Everyone has experienced the feelings of guilt and shame – they’re universally human senses that often lurk just below the surface in daily life. However, they are very different emotions.
Guilt is an uncomfortable feeling when we feel like we have done something wrong.
While it can be unpleasant, it can also be a healthy and productive emotion, as it is often the result of violating our ‘inner compass’ of knowing what is right and wrong. When we feel guilt, we often say something like “I did something wrong” or “I should have followed through on that”. Guilt is about our behaviour and something we do (or don’t do). In other words, it’s a part of our ‘doing’. When we feel guilt, we can often reduce or eliminate it by getting back into alignment with our inner compass. It is a temporary state and we have the conscious ability to fix it.
Shame is much more devastating and corrosive, as it is not about something we do, but about who we are.
Shame is the feeling that there is something wrong with us at the core, which leaves us unworthy of love and connection. Shame is a core wound that is created in early childhood and remains with us throughout life. It is about our very ‘being’, and gets weaved into all of our unconscious beliefs about ourselves. It can come from traumatic experiences early in life, or from messages that were given to us from parents and caregivers.
When we are very young, we don’t have the critical thinking or conscious ability to understand or filter the messages we receive – we believe everything we’re told when we are very young. A comment made in anger or ignorance by a parent or caregiver such as “stop being so sensitive”, “don’t be so stupid” or “you’re too much” can be devastating to a young child, even if it well-intentioned.
That feeling and message of shame embeds in our consciousness, and then becomes the basis of developing our ‘false self’ as we develop and grow.

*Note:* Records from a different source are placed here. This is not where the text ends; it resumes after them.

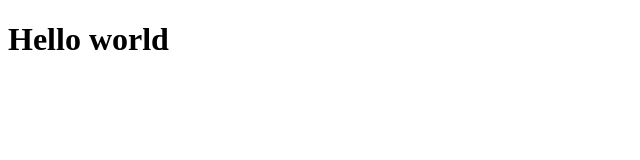
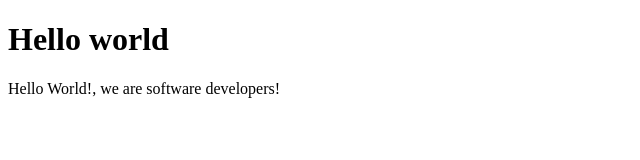
Before and after one commit to MOH-ZR/htmlcssproject3, a plain HTML site: page fcc-test-suite-template-master/fcc-test-suite-template-master/index.html in a window 1280 px wide. Shown: the whole page, without its empty margins (0-640 px from the left). Drawn offline with Linux system fonts and the light colour scheme.

Commit message:
added hello world , we are softawre developers

```diff
--- a/fcc-test-suite-template-master/fcc-test-suite-template-master/index.html
+++ b/fcc-test-suite-template-master/fcc-test-suite-template-master/index.html
@@ -23,6 +23,7 @@
 
     -->
     <h1>Hello world</h1>
+    <p>Hello World!, we are software developers!</p>
     <script  src="js/index.js"></script>
   </body>
 </html>
```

Deep down — often below our ability to even recognize it — we believe that the shame message is true. We then unknowingly seek out and attract people and situations that reinforce the message, because we believe it’s who we are.
For example, if a small child develops a shame message that they are stupid, that core message will trigger every time someone accidentally presses that hidden button. If the child grows up to be an entrepreneur with the hidden belief of “I am stupid”, they will feel that awful feeling every time they put themselves out there and someone rejects their message or idea.
This often leads entrepreneurs to becoming workaholics, never satisfied with what they’ve done or what they achieved — because deep down, there is a sense they are stupid .. and there is an endless need to try and overcome that internal belief with external validation. Unfortunately, no amount of external success or achievement will ever soothe that core feeling.
Everyone (and I mean everyone) has a core shame message that they carry out of childhood.
Some of the most common ones are:
- I am broken (or defective or damaged)
- I am unworthy
- I am unloveable
- I am ugly
- I am stupid
- I am alone
- I am worthless
- I am dangerous
- I am unwanted
Doing the work to get in touch with your shame message is one of the most potent and transformational things you can do for yourself. Once you can recognize the false message you developed as a small child, you can begin the work to dismantle that message and pattern.